swizz69 wrote: And Geoff, great bike & a fascinating history. I''m surprised the concept of such a machine hasn't already found a market in the same way Pashleys bikes do for a small segment of the marketplace. It looks like a discerning machine well suited to those who don't wish to rush anywhere - but get literally 'wherever' if that makes any sense. A lot of function rather than fashion.
I believe the reason why Geoff's design never took up its rightful place as an alternative approach to off-road cycling is mainly down to two things.
1983-4, when Geoff marketed his designs was simply too early and he didn't have the financial resources or backing to fight for a place in the emerging market.
Geoff's solution, the result of years of testing, wasn't understood by the people who saw his bikes. (This included me). Aesthetically, people related drop handlebars and no mudguards with cycle sport, modernity and speed. Geoff’s bikes had too many design cues from an older and more practical age of cycling.
Though Geoff's bikes share many of the same characteristics as Mountain Bikes, they never shared the same purpose or ethos. The modern Mountain Bike, with its low riding position and suspension has moved the two concepts even further apart. I love both equally. However, they sit at opposite ends of the same spectrum.
The Cleland design is more concerned with reliability and being able to ride across extremely challenging terrain, than racing and speed.
They also have a high comfort and low maintenance philosophy. They can be toured for days on end in wet and muddy conditions without the usual problems: discomfort, muddy clothes, mud induced breakdowns, wheel clogging etc.
Clelands are great fun. They are like a massive 650b wheeled BMX's they allow the rider to use the rider to utilise their body weight in a very BMX manner. They will perform tricks that are impossible my modern Giant NRS Carbon, and vice versa.
The upright riding position gives the impression that they are slow, in fact, in the right conditions they can move extremely swiftly. Their tyre pressures are run very low as an extremely efficient form of high frequency suspension. This gives each of them a footprint of up to 12 square inches and makes them very fast on soft ground. I changed bikes from my FW Evans ATB (Ritchey copy made by Saracen), to a Cleland, back in 1985 because on the Evans, I found it difficult to keep up.
I continue to ride my Clelands because they’re capable, reliable and fun, not because they're old and rare.

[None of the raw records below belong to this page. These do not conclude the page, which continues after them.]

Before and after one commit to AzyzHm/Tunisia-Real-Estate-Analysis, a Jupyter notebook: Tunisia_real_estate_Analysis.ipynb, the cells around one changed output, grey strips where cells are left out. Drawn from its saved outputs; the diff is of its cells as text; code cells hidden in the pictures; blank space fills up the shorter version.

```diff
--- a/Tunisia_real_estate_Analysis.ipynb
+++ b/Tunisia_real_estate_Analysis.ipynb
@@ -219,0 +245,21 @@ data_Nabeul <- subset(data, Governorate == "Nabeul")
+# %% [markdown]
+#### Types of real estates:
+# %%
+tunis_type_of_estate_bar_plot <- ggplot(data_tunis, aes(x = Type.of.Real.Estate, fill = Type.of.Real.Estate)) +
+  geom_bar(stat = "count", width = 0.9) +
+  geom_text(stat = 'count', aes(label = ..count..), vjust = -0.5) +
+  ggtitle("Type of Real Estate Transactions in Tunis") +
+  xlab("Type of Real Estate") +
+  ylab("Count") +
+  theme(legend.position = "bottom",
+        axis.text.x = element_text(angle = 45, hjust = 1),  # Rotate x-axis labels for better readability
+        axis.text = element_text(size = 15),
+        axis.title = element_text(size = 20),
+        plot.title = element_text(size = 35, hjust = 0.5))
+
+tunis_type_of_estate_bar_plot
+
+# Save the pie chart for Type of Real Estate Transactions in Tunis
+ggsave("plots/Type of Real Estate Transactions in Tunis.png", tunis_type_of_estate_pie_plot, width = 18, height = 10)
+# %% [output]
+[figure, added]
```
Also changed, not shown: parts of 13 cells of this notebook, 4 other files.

If the mainstream MTBs are the rally cars of the bicycle world then the Clelands are the tractors. It’s about time that someone started making them again, there must be a market for people who want to ride off-road in comfort, with a straight back and an unrestricted view of the countryside around them.